“Yes, I’ve been all over the world. It’s so much more than what we see on television. The entire competition lasts for several days. They even go through a test-run of the pageant where they practice crowning someone. Those girls go through so much to win that title. I know it sounds crazy, but I’m obsessed with it. Bradley said he thought his love for Miss Universe was so cool. “Which shows have you been to?” He asked.
“All of them. Even the one in Columbia, but that’s when traveling started to get to me. Something strange happened to me on one of my trips that causes me to be so paranoid when I travel.”
“What do you mean?” I asked while looking at Bradley, almost wanting to burst out in laughter.
“I checked out of my hotel at check-out time– 11 a.m. and took my bags to the airport. My flight wasn’t until 7 p.m., so I decided to head back to one of the beaches where all the trade hangs out, figuring I was going to get the most of my time in South America. They checked in my bags at the counter, my hands were free and I had several more hours to watch the gorgeous Latin men.”
“Hell, I’d do the same thing,” Bradley responded.
“When I arrived back at the airport, security pulled me aside and told me that I would have to come with them to a hospital for an x-ray of my digestive system.”
“Did they think you had drugs on you?” I asked.
“That must have been the reason, but as you know, I suffer from anxiety problems and that incident really sent me over the edge. Even though they gave me a new plane ticket home and a $25 meal ticket, there was something very unsettling about undergoing that x-ray.
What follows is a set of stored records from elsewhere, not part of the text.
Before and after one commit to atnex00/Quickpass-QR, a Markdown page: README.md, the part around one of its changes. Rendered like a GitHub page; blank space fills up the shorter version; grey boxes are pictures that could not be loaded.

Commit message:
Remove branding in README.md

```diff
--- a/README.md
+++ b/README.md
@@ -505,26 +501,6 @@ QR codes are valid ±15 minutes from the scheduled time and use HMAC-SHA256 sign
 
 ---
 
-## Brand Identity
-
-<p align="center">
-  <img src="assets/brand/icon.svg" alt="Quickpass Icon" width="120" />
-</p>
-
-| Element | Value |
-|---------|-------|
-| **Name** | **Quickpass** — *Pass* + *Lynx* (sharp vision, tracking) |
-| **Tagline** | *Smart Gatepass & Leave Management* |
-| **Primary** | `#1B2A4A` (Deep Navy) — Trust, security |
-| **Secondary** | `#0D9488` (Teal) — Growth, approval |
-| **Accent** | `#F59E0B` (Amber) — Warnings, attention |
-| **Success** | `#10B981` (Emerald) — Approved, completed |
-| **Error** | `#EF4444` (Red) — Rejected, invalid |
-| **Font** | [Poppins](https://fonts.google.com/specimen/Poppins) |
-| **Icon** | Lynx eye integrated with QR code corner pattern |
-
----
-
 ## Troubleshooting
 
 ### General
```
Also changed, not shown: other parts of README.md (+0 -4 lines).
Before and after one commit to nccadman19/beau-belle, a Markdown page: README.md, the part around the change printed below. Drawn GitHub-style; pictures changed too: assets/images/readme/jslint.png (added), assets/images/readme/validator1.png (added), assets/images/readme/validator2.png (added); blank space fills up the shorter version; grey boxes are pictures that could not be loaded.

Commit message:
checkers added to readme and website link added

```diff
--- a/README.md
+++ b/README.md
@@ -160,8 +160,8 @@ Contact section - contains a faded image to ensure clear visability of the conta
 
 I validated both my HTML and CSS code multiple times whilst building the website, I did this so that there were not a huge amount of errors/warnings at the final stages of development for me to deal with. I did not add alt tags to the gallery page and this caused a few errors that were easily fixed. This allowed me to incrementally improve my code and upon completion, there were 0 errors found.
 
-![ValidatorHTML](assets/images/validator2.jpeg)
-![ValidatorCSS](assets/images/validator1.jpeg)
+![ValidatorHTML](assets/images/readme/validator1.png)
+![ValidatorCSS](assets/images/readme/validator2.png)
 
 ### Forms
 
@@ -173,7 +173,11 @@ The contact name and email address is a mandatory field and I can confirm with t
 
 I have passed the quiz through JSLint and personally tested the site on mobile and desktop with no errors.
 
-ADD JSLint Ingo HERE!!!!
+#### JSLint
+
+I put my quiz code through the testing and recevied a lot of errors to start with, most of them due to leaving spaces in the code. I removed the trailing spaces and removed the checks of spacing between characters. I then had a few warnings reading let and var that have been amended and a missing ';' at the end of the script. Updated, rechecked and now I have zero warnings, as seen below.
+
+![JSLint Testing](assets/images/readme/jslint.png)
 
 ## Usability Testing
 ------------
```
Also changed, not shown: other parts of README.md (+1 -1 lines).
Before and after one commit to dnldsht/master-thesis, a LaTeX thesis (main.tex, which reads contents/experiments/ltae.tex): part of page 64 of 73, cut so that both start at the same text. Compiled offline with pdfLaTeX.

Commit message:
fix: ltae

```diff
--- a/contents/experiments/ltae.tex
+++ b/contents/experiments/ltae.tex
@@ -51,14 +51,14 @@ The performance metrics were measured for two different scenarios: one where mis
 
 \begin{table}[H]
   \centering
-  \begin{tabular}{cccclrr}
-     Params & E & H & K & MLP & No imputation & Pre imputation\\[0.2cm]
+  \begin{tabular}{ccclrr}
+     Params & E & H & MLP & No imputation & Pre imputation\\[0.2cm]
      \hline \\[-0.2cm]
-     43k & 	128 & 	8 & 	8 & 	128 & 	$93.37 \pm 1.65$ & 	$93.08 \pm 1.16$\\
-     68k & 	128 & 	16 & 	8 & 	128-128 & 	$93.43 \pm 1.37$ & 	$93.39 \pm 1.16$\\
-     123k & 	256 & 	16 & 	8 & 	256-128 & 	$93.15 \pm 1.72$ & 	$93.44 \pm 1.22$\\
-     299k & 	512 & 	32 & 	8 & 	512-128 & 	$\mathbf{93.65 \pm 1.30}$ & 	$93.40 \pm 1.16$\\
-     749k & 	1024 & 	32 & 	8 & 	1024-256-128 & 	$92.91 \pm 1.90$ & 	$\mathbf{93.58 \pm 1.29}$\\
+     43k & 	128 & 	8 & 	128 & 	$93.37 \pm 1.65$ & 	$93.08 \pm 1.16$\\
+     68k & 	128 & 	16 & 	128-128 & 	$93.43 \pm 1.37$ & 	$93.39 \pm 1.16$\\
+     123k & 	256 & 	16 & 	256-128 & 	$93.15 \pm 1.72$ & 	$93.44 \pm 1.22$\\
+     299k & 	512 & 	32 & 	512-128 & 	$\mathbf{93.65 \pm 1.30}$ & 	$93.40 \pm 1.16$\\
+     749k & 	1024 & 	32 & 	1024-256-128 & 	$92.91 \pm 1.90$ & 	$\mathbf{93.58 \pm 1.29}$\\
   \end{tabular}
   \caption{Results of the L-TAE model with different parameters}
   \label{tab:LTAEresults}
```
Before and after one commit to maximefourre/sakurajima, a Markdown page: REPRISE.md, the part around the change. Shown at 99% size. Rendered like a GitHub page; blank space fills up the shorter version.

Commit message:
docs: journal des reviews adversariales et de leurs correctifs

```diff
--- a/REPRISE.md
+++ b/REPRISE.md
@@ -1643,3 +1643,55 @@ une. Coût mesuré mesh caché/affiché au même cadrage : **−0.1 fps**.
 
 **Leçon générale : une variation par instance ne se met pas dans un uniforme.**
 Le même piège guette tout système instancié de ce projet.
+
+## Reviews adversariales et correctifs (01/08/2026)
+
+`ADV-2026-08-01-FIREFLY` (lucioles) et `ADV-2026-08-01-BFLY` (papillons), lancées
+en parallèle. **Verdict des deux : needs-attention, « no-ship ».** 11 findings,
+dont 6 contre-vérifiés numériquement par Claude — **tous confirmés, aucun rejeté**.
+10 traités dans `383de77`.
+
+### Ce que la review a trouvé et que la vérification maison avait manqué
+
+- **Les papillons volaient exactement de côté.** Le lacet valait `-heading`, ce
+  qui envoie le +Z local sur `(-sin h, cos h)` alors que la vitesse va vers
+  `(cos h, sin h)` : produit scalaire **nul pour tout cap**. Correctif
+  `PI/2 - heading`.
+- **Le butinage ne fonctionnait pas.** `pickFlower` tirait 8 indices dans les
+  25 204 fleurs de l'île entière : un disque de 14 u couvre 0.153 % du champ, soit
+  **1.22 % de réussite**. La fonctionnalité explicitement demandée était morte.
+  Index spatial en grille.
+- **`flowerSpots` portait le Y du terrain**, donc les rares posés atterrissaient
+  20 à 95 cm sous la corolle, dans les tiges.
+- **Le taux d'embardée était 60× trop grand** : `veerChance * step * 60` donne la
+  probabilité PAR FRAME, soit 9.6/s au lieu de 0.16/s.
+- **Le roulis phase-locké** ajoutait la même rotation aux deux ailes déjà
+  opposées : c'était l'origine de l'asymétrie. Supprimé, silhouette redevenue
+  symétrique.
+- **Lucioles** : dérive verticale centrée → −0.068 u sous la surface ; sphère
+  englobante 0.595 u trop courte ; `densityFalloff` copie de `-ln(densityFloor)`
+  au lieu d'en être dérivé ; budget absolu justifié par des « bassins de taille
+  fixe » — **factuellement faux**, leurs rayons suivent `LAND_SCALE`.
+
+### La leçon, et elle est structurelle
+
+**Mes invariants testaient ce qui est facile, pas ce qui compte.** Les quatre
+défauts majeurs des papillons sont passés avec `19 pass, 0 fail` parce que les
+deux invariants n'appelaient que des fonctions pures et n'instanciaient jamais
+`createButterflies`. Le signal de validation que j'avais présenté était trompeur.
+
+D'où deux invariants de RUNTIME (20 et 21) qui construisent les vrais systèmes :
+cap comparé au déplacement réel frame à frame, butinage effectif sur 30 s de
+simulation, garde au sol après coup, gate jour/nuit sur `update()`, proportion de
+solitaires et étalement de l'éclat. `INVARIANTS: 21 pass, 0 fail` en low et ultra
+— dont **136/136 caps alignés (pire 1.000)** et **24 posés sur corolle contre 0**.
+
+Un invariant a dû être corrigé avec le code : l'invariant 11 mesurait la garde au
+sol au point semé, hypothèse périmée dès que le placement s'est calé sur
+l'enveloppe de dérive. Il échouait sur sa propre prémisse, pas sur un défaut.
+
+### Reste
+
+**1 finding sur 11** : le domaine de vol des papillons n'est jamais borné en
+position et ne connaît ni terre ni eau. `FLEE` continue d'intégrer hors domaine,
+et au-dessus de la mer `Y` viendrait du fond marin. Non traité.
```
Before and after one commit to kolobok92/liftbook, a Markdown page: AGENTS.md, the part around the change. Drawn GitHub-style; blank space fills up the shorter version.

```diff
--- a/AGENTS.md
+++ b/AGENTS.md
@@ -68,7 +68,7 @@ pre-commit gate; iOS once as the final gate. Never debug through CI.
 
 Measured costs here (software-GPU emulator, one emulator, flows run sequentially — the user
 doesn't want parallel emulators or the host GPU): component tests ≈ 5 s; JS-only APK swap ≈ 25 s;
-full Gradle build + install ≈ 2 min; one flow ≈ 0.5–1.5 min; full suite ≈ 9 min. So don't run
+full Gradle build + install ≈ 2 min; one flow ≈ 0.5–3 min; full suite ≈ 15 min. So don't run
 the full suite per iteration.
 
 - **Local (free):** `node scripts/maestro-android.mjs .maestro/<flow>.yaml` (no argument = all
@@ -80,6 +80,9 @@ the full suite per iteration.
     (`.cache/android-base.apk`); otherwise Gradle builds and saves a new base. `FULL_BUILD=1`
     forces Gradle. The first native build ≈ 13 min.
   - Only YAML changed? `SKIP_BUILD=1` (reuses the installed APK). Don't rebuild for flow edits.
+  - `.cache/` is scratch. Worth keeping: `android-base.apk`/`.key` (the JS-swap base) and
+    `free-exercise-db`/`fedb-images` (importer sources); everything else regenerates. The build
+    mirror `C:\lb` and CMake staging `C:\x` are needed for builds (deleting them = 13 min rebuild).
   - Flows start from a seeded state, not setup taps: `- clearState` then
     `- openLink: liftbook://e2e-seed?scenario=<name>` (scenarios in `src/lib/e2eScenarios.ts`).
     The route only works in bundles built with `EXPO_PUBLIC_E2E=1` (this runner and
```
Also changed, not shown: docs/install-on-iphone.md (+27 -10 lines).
I felt so violated even though I knew all the time that I did not have drugs inside of me.”
Suddenly, I remembered my paranoia during my Schizophrenic break and realized that if something similar had happened to me in South America, I would have been out of my mind. Without speaking, using an informal form of sign language, I pointed at David’s cup and asked if he wanted a re-fill. Of course he did. One did not have to speak in hands to know that, so I headed back to the kitchen to get him some more Jesus juice.
Read Full Post »